| TRY IT |
What is the number of lines below that contain the word "isset"? Respond with that number alone.

| DATA RECORDS |
- - - - -

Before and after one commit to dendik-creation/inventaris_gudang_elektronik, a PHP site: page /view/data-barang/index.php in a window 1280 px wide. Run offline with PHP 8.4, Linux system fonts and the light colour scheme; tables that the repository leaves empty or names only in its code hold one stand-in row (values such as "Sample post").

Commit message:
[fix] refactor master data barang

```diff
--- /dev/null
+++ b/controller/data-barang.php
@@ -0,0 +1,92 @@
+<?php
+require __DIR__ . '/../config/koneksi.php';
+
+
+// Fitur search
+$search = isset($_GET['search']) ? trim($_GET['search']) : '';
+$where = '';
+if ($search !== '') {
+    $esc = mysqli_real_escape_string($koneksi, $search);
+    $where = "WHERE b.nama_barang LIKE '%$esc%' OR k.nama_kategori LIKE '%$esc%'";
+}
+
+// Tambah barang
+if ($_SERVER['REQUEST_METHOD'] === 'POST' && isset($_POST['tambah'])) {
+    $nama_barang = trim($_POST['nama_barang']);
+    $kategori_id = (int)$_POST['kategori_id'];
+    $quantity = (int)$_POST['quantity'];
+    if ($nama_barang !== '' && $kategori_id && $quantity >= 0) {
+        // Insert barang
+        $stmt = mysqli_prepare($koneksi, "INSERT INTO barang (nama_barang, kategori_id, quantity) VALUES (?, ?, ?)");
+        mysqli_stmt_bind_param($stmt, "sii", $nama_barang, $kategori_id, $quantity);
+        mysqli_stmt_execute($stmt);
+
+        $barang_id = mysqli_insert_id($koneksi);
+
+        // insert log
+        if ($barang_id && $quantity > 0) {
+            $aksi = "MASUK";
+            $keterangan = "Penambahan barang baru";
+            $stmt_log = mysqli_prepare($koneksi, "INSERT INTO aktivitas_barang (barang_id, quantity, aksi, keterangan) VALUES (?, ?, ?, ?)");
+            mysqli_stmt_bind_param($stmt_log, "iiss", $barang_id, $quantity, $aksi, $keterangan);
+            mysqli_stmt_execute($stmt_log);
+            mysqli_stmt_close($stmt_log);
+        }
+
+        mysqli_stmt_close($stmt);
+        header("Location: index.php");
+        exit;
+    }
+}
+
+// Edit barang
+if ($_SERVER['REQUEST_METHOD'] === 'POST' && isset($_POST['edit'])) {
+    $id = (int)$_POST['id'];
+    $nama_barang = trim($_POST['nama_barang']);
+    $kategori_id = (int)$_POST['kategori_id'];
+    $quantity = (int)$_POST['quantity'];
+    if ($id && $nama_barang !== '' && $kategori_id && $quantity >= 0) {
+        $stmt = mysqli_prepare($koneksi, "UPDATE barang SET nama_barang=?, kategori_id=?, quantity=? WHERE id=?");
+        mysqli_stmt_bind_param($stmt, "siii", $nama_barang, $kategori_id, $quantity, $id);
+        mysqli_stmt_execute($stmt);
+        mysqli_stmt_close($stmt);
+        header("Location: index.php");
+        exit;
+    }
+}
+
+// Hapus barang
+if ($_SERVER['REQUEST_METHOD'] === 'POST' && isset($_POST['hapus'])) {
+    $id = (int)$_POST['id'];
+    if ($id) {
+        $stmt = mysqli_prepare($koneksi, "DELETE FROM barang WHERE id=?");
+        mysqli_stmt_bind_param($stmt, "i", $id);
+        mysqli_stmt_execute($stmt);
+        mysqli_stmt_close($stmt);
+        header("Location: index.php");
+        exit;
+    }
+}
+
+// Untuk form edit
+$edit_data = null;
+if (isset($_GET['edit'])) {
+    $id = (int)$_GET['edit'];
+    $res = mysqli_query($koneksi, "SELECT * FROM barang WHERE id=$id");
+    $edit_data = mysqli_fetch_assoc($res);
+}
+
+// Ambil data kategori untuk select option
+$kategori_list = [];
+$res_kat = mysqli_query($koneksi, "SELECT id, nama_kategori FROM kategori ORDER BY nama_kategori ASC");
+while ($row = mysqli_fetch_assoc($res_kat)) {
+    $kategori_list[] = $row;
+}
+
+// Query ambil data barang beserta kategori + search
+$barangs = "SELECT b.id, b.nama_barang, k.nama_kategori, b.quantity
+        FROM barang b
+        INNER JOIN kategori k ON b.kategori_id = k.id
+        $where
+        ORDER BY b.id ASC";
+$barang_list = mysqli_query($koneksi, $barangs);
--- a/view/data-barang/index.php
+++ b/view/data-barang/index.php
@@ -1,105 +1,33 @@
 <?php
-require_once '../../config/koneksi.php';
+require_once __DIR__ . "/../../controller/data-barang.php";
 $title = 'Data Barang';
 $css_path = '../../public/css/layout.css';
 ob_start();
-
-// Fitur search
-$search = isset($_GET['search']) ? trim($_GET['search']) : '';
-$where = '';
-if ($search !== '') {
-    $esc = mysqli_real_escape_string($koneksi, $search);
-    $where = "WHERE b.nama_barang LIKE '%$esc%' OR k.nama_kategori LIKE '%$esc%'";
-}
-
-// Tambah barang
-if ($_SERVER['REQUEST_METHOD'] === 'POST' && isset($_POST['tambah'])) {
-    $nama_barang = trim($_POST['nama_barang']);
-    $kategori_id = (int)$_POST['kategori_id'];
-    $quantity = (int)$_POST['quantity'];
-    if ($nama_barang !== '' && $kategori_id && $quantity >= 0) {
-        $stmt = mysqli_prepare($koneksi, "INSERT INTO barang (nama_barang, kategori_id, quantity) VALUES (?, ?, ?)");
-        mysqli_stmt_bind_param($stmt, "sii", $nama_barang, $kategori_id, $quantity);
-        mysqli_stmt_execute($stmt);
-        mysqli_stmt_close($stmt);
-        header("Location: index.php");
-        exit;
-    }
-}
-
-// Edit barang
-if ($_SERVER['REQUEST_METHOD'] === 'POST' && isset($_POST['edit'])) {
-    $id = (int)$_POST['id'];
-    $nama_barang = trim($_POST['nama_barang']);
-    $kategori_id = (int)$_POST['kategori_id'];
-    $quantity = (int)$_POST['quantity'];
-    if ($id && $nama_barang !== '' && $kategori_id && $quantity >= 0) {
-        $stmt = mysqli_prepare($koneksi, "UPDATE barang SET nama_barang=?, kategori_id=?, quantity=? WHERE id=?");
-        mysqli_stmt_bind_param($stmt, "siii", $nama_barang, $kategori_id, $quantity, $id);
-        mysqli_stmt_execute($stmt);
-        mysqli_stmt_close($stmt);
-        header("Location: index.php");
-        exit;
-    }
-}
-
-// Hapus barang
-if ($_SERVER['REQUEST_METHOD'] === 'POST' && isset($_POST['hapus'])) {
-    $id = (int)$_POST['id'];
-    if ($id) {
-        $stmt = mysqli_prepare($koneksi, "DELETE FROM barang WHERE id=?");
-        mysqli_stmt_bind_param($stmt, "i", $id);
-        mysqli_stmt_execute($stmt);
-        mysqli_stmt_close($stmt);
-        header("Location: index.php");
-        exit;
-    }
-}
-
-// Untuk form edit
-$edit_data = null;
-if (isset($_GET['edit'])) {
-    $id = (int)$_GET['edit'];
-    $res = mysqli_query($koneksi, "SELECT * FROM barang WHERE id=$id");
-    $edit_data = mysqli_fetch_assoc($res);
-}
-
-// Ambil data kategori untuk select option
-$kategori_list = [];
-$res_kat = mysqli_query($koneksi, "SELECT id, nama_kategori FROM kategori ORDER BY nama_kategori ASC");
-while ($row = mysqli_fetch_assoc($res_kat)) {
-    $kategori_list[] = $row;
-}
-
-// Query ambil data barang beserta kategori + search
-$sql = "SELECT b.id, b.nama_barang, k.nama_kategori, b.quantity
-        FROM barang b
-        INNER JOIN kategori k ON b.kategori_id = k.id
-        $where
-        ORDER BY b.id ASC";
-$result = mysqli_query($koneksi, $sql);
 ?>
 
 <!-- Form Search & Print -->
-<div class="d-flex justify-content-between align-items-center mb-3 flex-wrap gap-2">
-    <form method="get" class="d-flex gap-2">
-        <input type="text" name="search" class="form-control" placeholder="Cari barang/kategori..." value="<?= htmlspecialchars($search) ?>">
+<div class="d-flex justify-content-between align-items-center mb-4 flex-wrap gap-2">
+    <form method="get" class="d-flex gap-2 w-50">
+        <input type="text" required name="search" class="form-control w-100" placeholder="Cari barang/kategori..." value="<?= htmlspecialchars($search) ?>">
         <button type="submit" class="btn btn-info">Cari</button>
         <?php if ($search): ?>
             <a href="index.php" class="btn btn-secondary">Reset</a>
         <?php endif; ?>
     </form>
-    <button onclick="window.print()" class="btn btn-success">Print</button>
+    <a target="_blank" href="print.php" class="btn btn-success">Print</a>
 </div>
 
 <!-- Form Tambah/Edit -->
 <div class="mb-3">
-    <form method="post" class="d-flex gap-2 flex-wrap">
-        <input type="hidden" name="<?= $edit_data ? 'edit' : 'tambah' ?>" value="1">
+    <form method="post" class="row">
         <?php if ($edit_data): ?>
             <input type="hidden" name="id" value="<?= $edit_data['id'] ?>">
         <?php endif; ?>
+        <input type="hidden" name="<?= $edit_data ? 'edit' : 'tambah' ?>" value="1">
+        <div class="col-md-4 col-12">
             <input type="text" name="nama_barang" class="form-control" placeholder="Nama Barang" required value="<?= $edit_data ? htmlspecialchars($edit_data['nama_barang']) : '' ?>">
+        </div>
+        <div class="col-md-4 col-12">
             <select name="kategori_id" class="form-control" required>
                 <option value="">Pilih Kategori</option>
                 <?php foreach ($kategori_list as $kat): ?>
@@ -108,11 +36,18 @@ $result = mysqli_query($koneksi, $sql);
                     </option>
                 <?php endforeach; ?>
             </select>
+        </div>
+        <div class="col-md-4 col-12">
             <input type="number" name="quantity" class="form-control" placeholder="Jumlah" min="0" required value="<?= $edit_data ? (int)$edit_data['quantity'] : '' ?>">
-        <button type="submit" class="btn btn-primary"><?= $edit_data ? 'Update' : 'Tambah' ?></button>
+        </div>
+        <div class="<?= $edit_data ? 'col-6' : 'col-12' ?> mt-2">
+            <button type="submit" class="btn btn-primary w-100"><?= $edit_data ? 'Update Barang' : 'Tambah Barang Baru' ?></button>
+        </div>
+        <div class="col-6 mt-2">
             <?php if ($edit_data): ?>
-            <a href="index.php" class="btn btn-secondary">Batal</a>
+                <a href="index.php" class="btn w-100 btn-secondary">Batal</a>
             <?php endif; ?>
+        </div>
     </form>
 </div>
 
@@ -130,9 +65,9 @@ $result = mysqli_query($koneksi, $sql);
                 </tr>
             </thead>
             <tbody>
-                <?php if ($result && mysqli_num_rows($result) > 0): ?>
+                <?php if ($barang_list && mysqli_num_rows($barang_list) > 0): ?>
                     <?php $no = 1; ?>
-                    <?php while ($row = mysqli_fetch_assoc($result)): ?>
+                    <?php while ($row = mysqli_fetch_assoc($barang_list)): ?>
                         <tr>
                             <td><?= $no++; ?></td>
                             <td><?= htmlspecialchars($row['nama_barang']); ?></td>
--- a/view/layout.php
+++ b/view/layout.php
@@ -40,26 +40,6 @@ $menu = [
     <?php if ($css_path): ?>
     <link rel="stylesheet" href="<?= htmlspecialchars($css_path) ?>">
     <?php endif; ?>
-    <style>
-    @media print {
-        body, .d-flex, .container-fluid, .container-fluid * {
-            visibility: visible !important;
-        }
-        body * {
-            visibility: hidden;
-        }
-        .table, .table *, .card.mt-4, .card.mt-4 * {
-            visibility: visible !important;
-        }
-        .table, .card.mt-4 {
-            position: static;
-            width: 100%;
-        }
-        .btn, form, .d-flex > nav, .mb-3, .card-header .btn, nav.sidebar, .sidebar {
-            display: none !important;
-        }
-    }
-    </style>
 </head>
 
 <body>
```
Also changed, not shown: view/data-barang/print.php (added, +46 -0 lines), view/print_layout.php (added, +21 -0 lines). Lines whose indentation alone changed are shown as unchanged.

- - - - -

| TASK RESPONSE |
10